The days of the Blake Street Bombers seem to fade in and out of the collective memory of those who follow the Colorado Rockies. As the humidor was installed and we all insisted that those days of carnival offense were behind us, there seemed to be a collective effort to distance the recent teams from the Bombers. And yet the past few seasons, as the starting pitching has spiraled downward furiously and every team seems to score 8 runs a game, the perception seems to be that not only are the days of carnival offense back, but they never really were gone.
Fellow Blake Street BombersDante Bichette
. Image: Andrew Carpenean-US PRESSWIRE
Larry Walker, the star right fielder of those Blake Street Bomber days and one of the all-time great Rockies regardless of era, is on his third Hall of Fame ballot this year. On a list of players whose career accomplishments will be disparaged for different reasons (steroids), Walker’s continue to face extra scrutiny because of perceptions about Coors Field.
I cannot help but wonder if Walker would have benefited from different timing. Let’s say, in a hypothetical universe where the Rockies actually sustained the success of the 2009 season and had a competent pitching staff at altitude, that Walker then hit the ballot. With baseball in Colorado somewhat legitimated in the eyes of National voters, perhaps it would be possible to give Walker the credit he deserves for being a truly extraordinary talent in every aspect of the game.
When I think of watching Larry Walker, two things always come to mind: his incredible arm in right field, where he gunned down runner after runner at every base (including first), and his baserunning. He was just fast enough, but I am convinced that he took every single extra base possible in his career because of how incredibly smart he was on the basepaths. After that I think of him smashing home runs and extra base hits with his bright red bat, but for me it truly is after those first two things.
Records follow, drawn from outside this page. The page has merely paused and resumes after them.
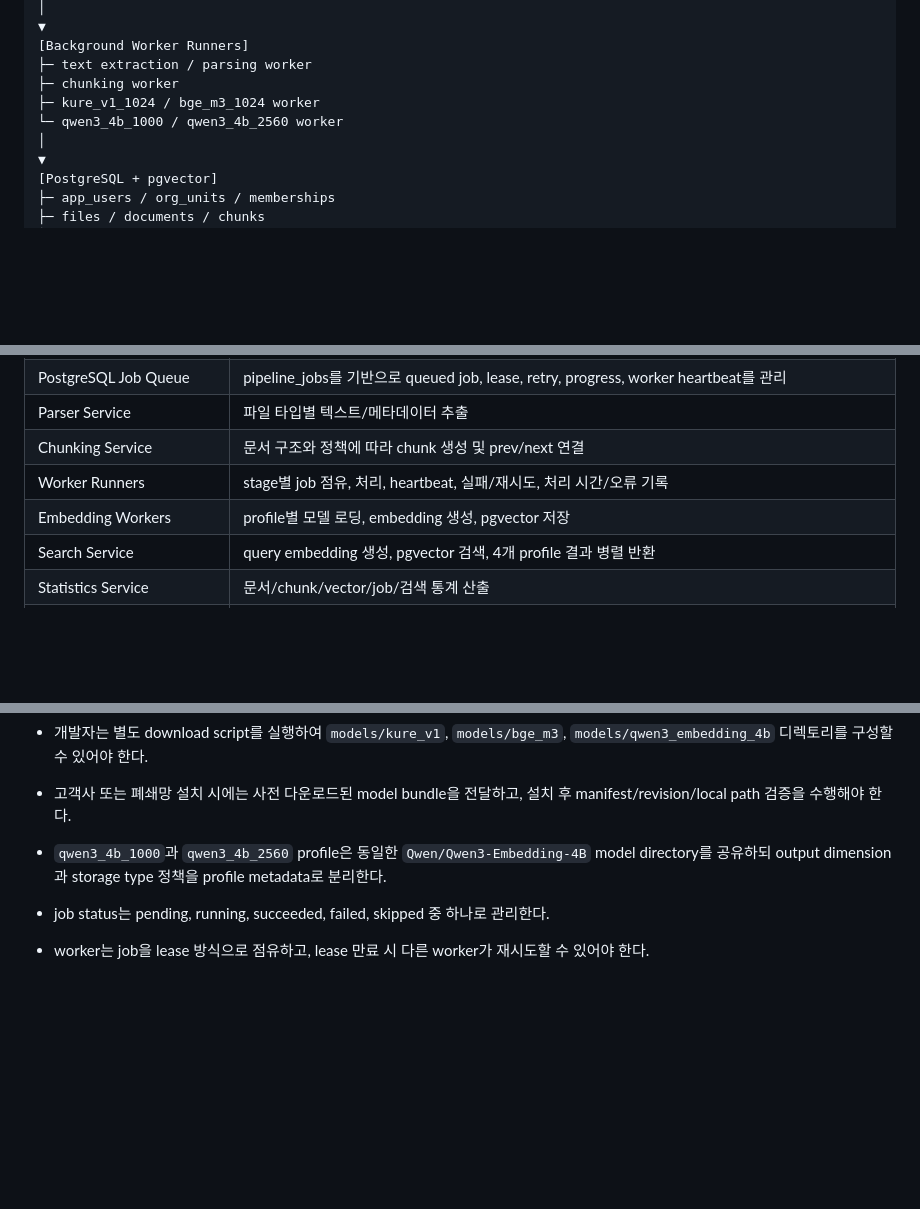
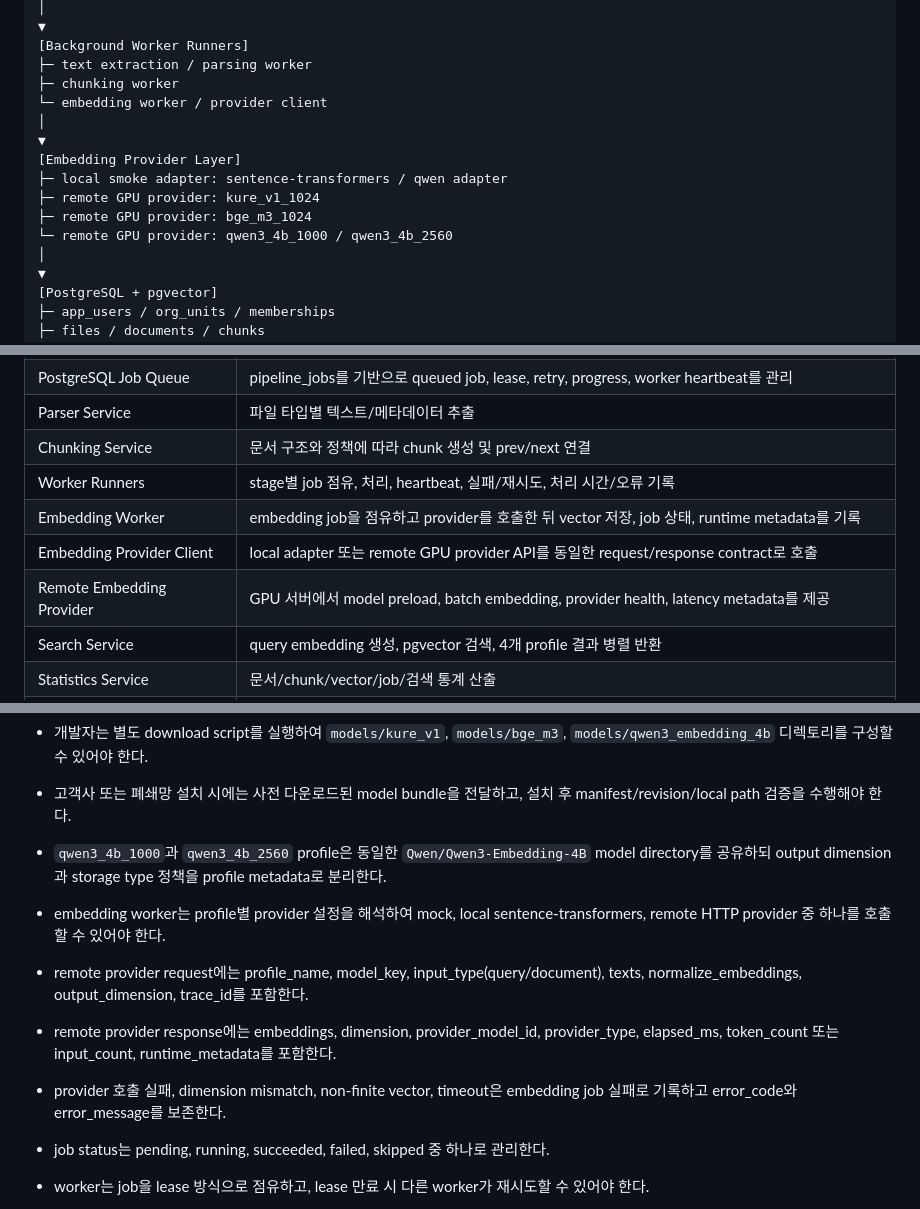
Before and after one commit to nurigitdev/2607_nex_pcx, a Markdown page: 260702_NeX_PCX_SRS_v1.3.md, 3 parts joined by grey strips. GitHub-like rendering; blank space fills up the shorter version.

```diff
--- a/260702_NeX_PCX_SRS_v1.3.md
+++ b/260702_NeX_PCX_SRS_v1.3.md
@@ -213,8 +218,14 @@ NeX_PCX는 운영 서비스가 아니라 NeX-CX 본 개발을 위한 실험/검
 [Background Worker Runners]
 ├─ text extraction / parsing worker
 ├─ chunking worker
-├─ kure_v1_1024 / bge_m3_1024 worker
-└─ qwen3_4b_1000 / qwen3_4b_2560 worker
+└─ embedding worker / provider client
+│
+▼
+[Embedding Provider Layer]
+├─ local smoke adapter: sentence-transformers / qwen adapter
+├─ remote GPU provider: kure_v1_1024
+├─ remote GPU provider: bge_m3_1024
+└─ remote GPU provider: qwen3_4b_1000 / qwen3_4b_2560
 │
 ▼
 [PostgreSQL + pgvector]
@@ -239,7 +250,9 @@ NeX_PCX는 운영 서비스가 아니라 NeX-CX 본 개발을 위한 실험/검
 | Parser Service | 파일 타입별 텍스트/메타데이터 추출 |
 | Chunking Service | 문서 구조와 정책에 따라 chunk 생성 및 prev/next 연결 |
 | Worker Runners | stage별 job 점유, 처리, heartbeat, 실패/재시도, 처리 시간/오류 기록 |
-| Embedding Workers | profile별 모델 로딩, embedding 생성, pgvector 저장 |
+| Embedding Worker | embedding job을 점유하고 provider를 호출한 뒤 vector 저장, job 상태, runtime metadata를 기록 |
+| Embedding Provider Client | local adapter 또는 remote GPU provider API를 동일한 request/response contract로 호출 |
+| Remote Embedding Provider | GPU 서버에서 model preload, batch embedding, provider health, latency metadata를 제공 |
 | Search Service | query embedding 생성, pgvector 검색, 4개 profile 결과 병렬 반환 |
 | Statistics Service | 문서/chunk/vector/job/검색 통계 산출 |
 | Model Distribution Tooling | KURE, bge-m3, Qwen3 embedding model을 `models/` bundle로 사전 다운로드하고 설치 환경에서 검증 |
@@ -377,6 +393,14 @@ MVP에서는 별도 broker process를 두지 않고 PostgreSQL의 row lock, leas
 
 - `qwen3_4b_1000`과 `qwen3_4b_2560` profile은 동일한 `Qwen/Qwen3-Embedding-4B` model directory를 공유하되 output dimension과 storage type 정책을 profile metadata로 분리한다.
 
+- embedding worker는 profile별 provider 설정을 해석하여 mock, local sentence-transformers, remote HTTP provider 중 하나를 호출할 수 있어야 한다.
+
+- remote provider request에는 profile_name, model_key, input_type(query/document), texts, normalize_embeddings, output_dimension, trace_id를 포함한다.
+
+- remote provider response에는 embeddings, dimension, provider_model_id, provider_type, elapsed_ms, token_count 또는 input_count, runtime_metadata를 포함한다.
+
+- provider 호출 실패, dimension mismatch, non-finite vector, timeout은 embedding job 실패로 기록하고 error_code와 error_message를 보존한다.
+
 - job status는 pending, running, succeeded, failed, skipped 중 하나로 관리한다.
 
 - worker는 job을 lease 방식으로 점유하고, lease 만료 시 다른 worker가 재시도할 수 있어야 한다.
```
Also changed, not shown: other parts of 260702_NeX_PCX_SRS_v1.3.md (+12 -0 lines), README.md (+14 -0 lines), docs/embedding_provider_architecture.md (added, +45 -0 lines).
Unfortunately the conversation about his candidacy seems to always stop at “he hit at Coors Field.” It never even reaches the other facets of his game. The fact that the Rockies are where they are, as Dante Bichette (a fellow Blake Stree Bomber and their new hitting coach) emphasizes the importance of taking advantage of their offensive advantage at home and the front office shamelessly tries gimmicks to put a band-aid on its awful pitching, makes it seem implausible if not impossible for the conversation to ever get past his controversial offensive numbers.
That is truly a shame.